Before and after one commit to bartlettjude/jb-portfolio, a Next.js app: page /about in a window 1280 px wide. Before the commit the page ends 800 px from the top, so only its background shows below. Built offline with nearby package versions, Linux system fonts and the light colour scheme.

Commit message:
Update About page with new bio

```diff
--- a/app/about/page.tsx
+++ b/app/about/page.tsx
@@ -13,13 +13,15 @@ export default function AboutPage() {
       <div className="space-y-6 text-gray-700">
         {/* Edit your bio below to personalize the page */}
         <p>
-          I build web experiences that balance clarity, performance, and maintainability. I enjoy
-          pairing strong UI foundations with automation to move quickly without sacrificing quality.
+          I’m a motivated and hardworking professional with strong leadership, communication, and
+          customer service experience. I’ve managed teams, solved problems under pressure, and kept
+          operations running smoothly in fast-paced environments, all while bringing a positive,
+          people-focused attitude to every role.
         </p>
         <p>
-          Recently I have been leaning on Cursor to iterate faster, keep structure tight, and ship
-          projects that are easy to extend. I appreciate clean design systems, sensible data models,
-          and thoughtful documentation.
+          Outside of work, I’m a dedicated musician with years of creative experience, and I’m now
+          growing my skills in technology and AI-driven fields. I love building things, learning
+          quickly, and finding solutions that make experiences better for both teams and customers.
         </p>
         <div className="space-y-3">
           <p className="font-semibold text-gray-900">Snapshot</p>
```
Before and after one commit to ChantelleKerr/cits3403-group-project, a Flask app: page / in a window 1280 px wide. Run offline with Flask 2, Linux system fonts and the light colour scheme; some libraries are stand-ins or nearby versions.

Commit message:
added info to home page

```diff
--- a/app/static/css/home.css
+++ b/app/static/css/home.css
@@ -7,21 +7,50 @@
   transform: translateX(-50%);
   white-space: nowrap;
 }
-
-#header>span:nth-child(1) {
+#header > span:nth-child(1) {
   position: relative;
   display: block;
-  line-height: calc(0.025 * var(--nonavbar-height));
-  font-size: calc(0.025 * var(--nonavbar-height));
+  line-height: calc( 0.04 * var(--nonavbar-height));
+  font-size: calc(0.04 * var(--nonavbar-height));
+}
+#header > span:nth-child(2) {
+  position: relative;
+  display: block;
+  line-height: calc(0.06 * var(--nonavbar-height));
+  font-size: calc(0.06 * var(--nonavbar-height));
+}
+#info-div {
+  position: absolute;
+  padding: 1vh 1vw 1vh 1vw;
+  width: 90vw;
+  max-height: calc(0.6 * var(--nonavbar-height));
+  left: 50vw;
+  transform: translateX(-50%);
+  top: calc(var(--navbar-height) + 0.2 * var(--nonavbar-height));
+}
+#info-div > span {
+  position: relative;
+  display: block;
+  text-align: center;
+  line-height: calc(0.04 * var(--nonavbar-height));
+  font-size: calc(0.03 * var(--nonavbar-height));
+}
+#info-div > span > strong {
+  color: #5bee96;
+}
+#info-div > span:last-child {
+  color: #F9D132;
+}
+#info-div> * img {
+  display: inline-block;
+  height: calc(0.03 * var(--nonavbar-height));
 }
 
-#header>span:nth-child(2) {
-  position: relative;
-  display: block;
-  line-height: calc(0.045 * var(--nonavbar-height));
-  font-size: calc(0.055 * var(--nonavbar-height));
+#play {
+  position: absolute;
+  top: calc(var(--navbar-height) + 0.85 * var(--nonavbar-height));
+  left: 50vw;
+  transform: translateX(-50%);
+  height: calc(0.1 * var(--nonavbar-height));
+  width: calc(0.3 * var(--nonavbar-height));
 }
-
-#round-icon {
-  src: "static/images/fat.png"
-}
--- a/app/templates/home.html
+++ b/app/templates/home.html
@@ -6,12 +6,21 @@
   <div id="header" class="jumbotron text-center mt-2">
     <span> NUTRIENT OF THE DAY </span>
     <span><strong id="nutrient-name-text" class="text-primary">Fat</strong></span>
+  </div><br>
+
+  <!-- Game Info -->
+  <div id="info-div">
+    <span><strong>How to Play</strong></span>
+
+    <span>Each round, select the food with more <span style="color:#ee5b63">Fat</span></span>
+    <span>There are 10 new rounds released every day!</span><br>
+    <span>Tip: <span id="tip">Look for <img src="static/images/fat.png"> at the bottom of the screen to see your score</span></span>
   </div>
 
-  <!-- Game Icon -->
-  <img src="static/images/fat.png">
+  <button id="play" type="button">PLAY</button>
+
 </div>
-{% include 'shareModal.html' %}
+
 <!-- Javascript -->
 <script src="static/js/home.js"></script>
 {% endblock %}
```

• **Assigned task**: The lines above need to be restated word for word, all of them.

• **Solution to the problem**:
Before and after one commit to bartlettjude/jb-portfolio, a Next.js app: page /about in a window 1280 px wide. Before the commit the page ends 800 px from the top, so only its background shows below. Built offline with nearby package versions, Linux system fonts and the light colour scheme.

Commit message:
Update About page with new bio

```diff
--- a/app/about/page.tsx
+++ b/app/about/page.tsx
@@ -13,13 +13,15 @@ export default function AboutPage() {
       <div className="space-y-6 text-gray-700">
         {/* Edit your bio below to personalize the page */}
         <p>
-          I build web experiences that balance clarity, performance, and maintainability. I enjoy
-          pairing strong UI foundations with automation to move quickly without sacrificing quality.
+          I’m a motivated and hardworking professional with strong leadership, communication, and
+          customer service experience. I’ve managed teams, solved problems under pressure, and kept
+          operations running smoothly in fast-paced environments, all while bringing a positive,
+          people-focused attitude to every role.
         </p>
         <p>
-          Recently I have been leaning on Cursor to iterate faster, keep structure tight, and ship
-          projects that are easy to extend. I appreciate clean design systems, sensible data models,
-          and thoughtful documentation.
+          Outside of work, I’m a dedicated musician with years of creative experience, and I’m now
+          growing my skills in technology and AI-driven fields. I love building things, learning
+          quickly, and finding solutions that make experiences better for both teams and customers.
         </p>
         <div className="space-y-3">
           <p className="font-semibold text-gray-900">Snapshot</p>
```
Before and after one commit to ChantelleKerr/cits3403-group-project, a Flask app: page / in a window 1280 px wide. Run offline with Flask 2, Linux system fonts and the light colour scheme; some libraries are stand-ins or nearby versions.

Commit message:
added info to home page

```diff
--- a/app/static/css/home.css
+++ b/app/static/css/home.css
@@ -7,21 +7,50 @@
   transform: translateX(-50%);
   white-space: nowrap;
 }
-
-#header>span:nth-child(1) {
+#header > span:nth-child(1) {
   position: relative;
   display: block;
-  line-height: calc(0.025 * var(--nonavbar-height));
-  font-size: calc(0.025 * var(--nonavbar-height));
+  line-height: calc( 0.04 * var(--nonavbar-height));
+  font-size: calc(0.04 * var(--nonavbar-height));
+}
+#header > span:nth-child(2) {
+  position: relative;
+  display: block;
+  line-height: calc(0.06 * var(--nonavbar-height));
+  font-size: calc(0.06 * var(--nonavbar-height));
+}
+#info-div {
+  position: absolute;
+  padding: 1vh 1vw 1vh 1vw;
+  width: 90vw;
+  max-height: calc(0.6 * var(--nonavbar-height));
+  left: 50vw;
+  transform: translateX(-50%);
+  top: calc(var(--navbar-height) + 0.2 * var(--nonavbar-height));
+}
+#info-div > span {
+  position: relative;
+  display: block;
+  text-align: center;
+  line-height: calc(0.04 * var(--nonavbar-height));
+  font-size: calc(0.03 * var(--nonavbar-height));
+}
+#info-div > span > strong {
+  color: #5bee96;
+}
+#info-div > span:last-child {
+  color: #F9D132;
+}
+#info-div> * img {
+  display: inline-block;
+  height: calc(0.03 * var(--nonavbar-height));
 }
 
-#header>span:nth-child(2) {
-  position: relative;
-  display: block;
-  line-height: calc(0.045 * var(--nonavbar-height));
-  font-size: calc(0.055 * var(--nonavbar-height));
+#play {
+  position: absolute;
+  top: calc(var(--navbar-height) + 0.85 * var(--nonavbar-height));
+  left: 50vw;
+  transform: translateX(-50%);
+  height: calc(0.1 * var(--nonavbar-height));
+  width: calc(0.3 * var(--nonavbar-height));
 }
-
-#round-icon {
-  src: "static/images/fat.png"
-}
--- a/app/templates/home.html
+++ b/app/templates/home.html
@@ -6,12 +6,21 @@
   <div id="header" class="jumbotron text-center mt-2">
     <span> NUTRIENT OF THE DAY </span>
     <span><strong id="nutrient-name-text" class="text-primary">Fat</strong></span>
+  </div><br>
+
+  <!-- Game Info -->
+  <div id="info-div">
+    <span><strong>How to Play</strong></span>
+
+    <span>Each round, select the food with more <span style="color:#ee5b63">Fat</span></span>
+    <span>There are 10 new rounds released every day!</span><br>
+    <span>Tip: <span id="tip">Look for <img src="static/images/fat.png"> at the bottom of the screen to see your score</span></span>
   </div>
 
-  <!-- Game Icon -->
-  <img src="static/images/fat.png">
+  <button id="play" type="button">PLAY</button>
+
 </div>
-{% include 'shareModal.html' %}
+
 <!-- Javascript -->
 <script src="static/js/home.js"></script>
 {% endblock %}
```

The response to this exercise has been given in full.